**Aim of the task**
In the data, find the word "html" and copy out every line that has it.

╭──

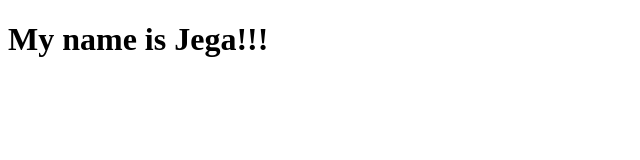
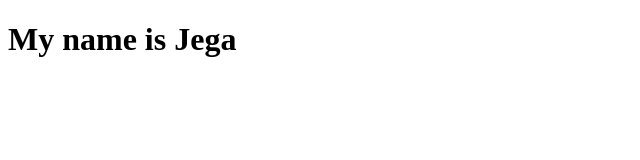
Before and after one commit to Chookity96/first-github-project, a plain HTML site: page index.html in a window 1280 px wide. Shown: the full height of the page, 0-640 px from the left. Drawn offline with Linux system fonts and the light colour scheme.

Commit message:
Removed exclaimation

```diff
--- a/index.html
+++ b/index.html
@@ -7,6 +7,6 @@
     <title>Intro</title>
 </head>
 <body>
-    <h1>My name is Jega!!!</h1>
+    <h1>My name is Jega</h1>
 </body>
 </html>
```
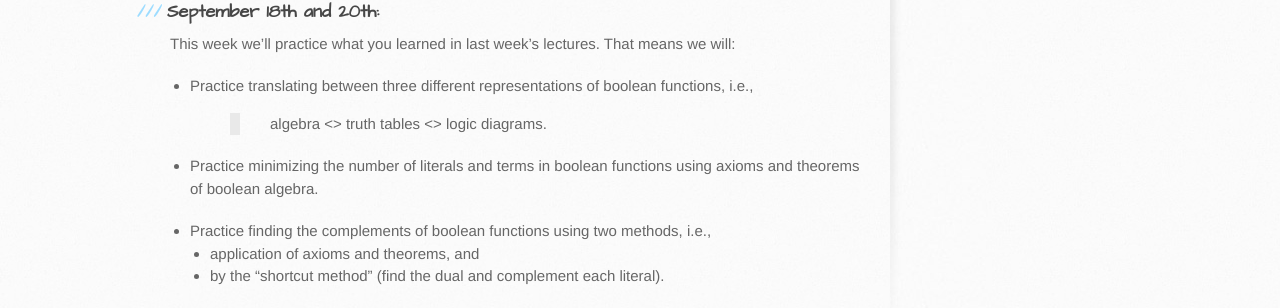
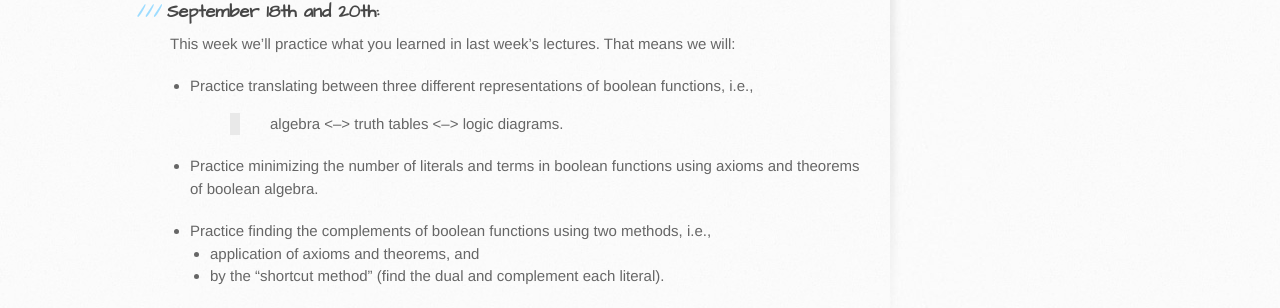
Before and after one commit to philstutorials/philstutorials.github.io, a Jekyll site: the page built from CPSC359.md, in a window 1280 px wide. Shown: the part 407-715 px from the top of the page. Built offline with Jekyll 4.4.1, drawn with Linux system fonts in a browser that asks for light colours; our own code applies the rules of GitHub Pages for plain Markdown files.

```diff
--- a/CPSC359.md
+++ b/CPSC359.md
@@ -11,7 +11,7 @@ Tutorials: Tuesday, Thursday: 12:00pm-12:50pm (MS 252)
 This week we'll practice what you learned in last week's lectures. That means we will:
 
 - Practice translating between three different representations of boolean functions, i.e.,
- > algebra <> truth tables <> logic diagrams.
+ > algebra <--> truth tables <--> logic diagrams.
 
 - Practice minimizing the number of literals and terms in boolean functions using axioms and theorems of boolean algebra.
 
```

╰──

**Result for this task**
Before and after one commit to Chookity96/first-github-project, a plain HTML site: page index.html in a window 1280 px wide. Shown: the full height of the page, 0-640 px from the left. Drawn offline with Linux system fonts and the light colour scheme.
--- a/index.html
+++ b/index.html
 </html>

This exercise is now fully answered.